Ludvík Armbruster as a secondary-school student, Ústín, 1945
Ludvík Armbruster as a secondary-school student, Ústín, 1945

Ludvík (Ludwig) Armbruster was born in 1928 in Prague, where he also grew up. His grandfather had an Austrian origin. Even though the family spoke Czech and professor Armbruster always considered himself a Czech native, he inherited an Austrian citizenship after his father, which saved him in the crucial moment from long years of internment. In 1947, he entered the novitiate in Velehrad and after the novitiate, he began to study at the Jesuit college in Děčín, where he was arrested an taken into internment to Bohosudov. Due to his Ausrtian origin, he was released from the internment and he was allowed (forced) to leave the country. He moved to Rome, where he finished his studies at the Gregorian University, which he finished in 1952. In Rome, he was introduced with the idea to leave on a mission to Japan.
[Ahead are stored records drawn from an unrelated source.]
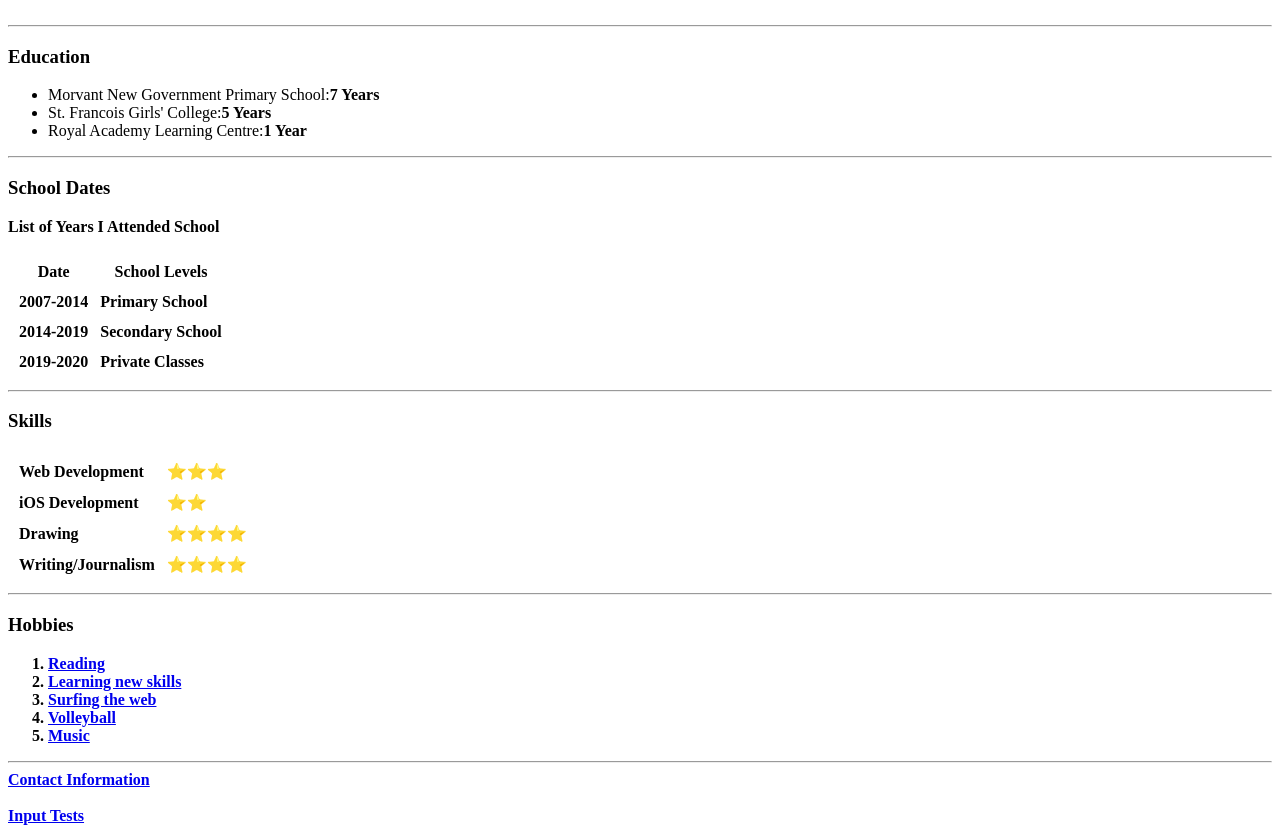
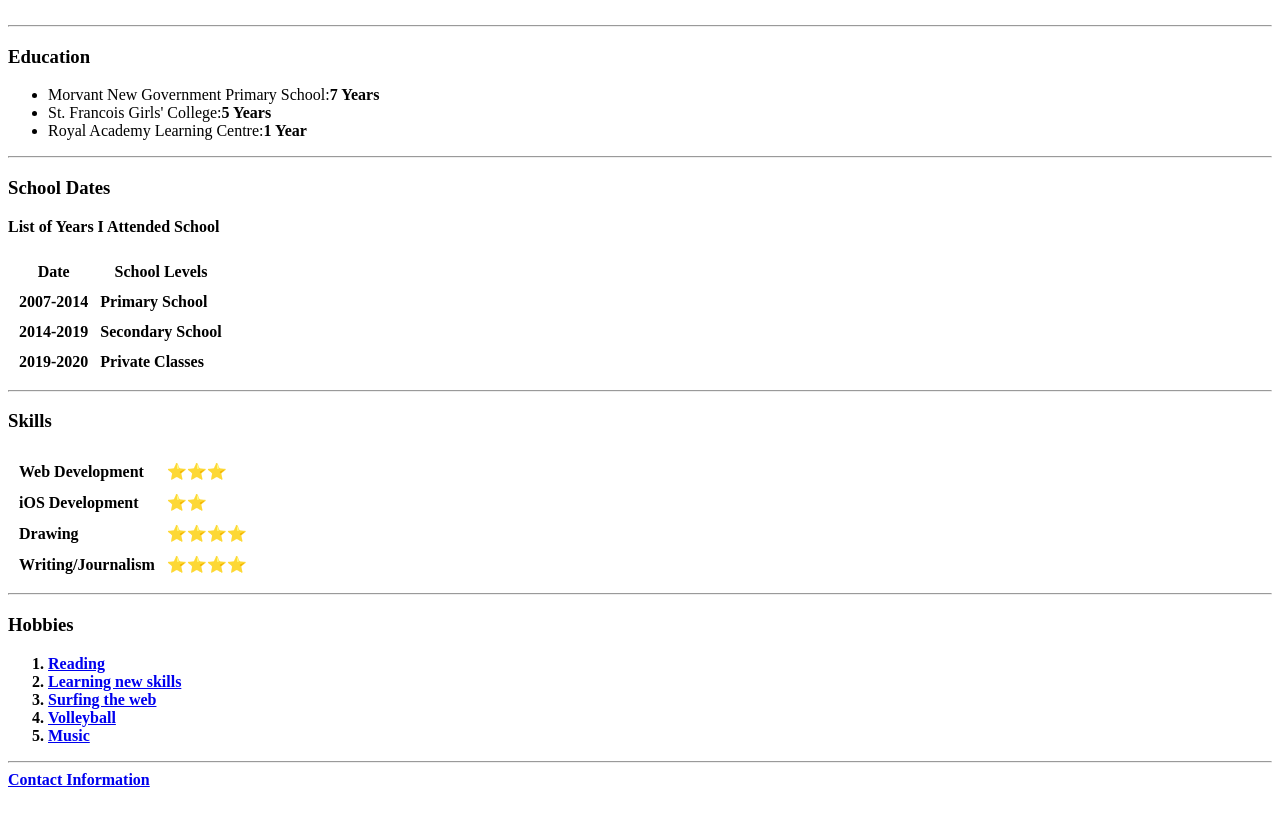
Before and after one commit to JustAbbi/About-Me, a plain HTML site: page index.html in a window 1280 px wide. Shown: the part 181-1014 px from the top of the page. Drawn offline with Linux system fonts and the light colour scheme.

Commit message:
Removed the Input-Tests.html Flie

```diff
--- a/index.html
+++ b/index.html
@@ -86,7 +86,6 @@
   <a href="contact-info.html">Contact Information</a>
   <br>
   <br>
-  <a href="Input-Tests.html">Input Tests</a>
 </body>
 
 </html>
```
After two years in Japan, he finished his theological studies at the Sankt Georgen Graduate School of Philosophy and Theology in Frankfurt am Main. He obtained the license in theology and in 1959 he was ordained a priest. He returned to Japan where he lived in the period between 1961 and 1990. He taught at the Sofia University in Tokyo, first as a senior lecturer, than as an associated professor and finally as a regular professor. In Tokyo, he also led an inter-diocese clerical seminary for eight years and he was the head of the University library at Sofia. Nowadays, he still belongs to the Japanese province, but he is a professor at the Theological Faculty at Charles University in Prague. Apart from his membership in the leading positions at universities, he also published several philosophical works, mostly in German and Japanese.